## [WORK ORDER]
Using the records below, copy every line that holds the string "file".

## [DATASET]
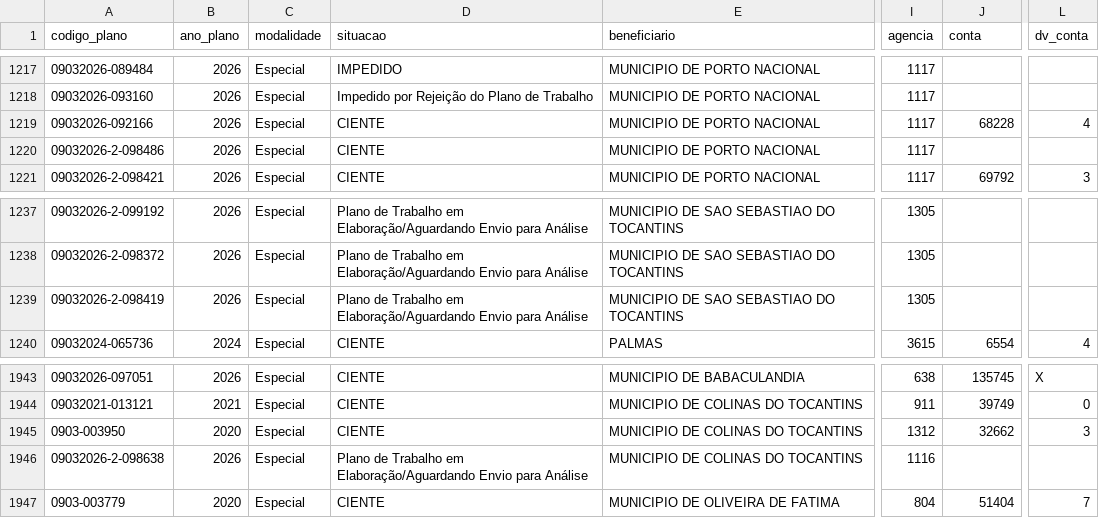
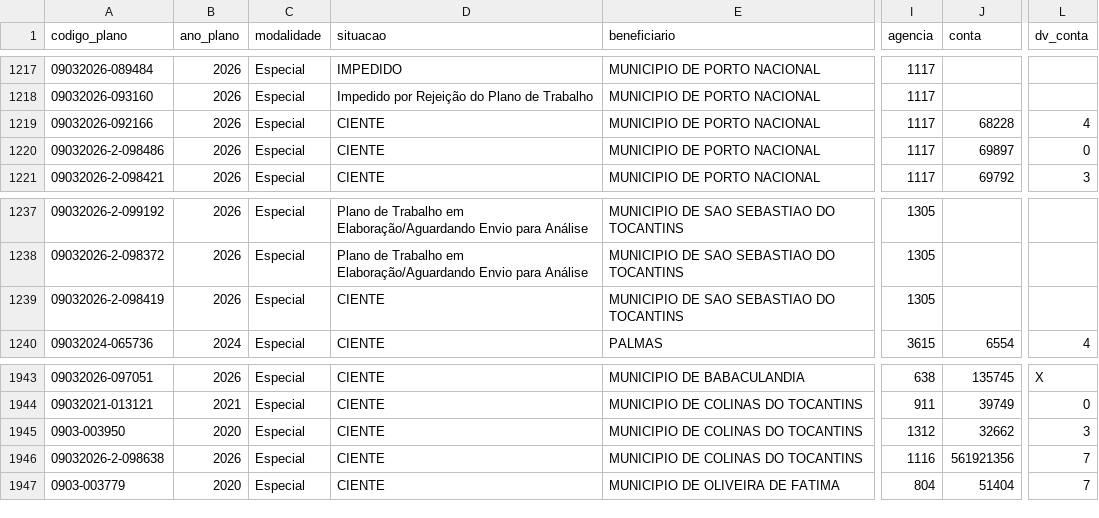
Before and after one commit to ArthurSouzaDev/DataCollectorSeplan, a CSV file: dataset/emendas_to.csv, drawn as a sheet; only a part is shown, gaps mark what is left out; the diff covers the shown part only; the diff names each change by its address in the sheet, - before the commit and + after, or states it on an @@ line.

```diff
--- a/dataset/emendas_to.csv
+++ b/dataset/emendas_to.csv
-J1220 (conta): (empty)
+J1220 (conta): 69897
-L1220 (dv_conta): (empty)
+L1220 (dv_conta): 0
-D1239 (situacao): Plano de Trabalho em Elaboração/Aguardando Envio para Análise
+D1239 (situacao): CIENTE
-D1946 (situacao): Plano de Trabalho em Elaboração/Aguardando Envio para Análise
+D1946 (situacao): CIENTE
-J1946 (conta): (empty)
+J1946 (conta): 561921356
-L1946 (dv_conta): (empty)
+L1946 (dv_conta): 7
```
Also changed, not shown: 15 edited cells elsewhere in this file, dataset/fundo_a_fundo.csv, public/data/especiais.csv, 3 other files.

## [ANSWER BOX]
Before and after one commit to ArthurSouzaDev/DataCollectorSeplan, a CSV file: dataset/emendas_to.csv, drawn as a sheet; only a part is shown, gaps mark what is left out; the diff covers the shown part only; the diff names each change by its address in the sheet, - before the commit and + after, or states it on an @@ line.
Also changed, not shown: 15 edited cells elsewhere in this file, dataset/fundo_a_fundo.csv, public/data/especiais.csv, 3 other files.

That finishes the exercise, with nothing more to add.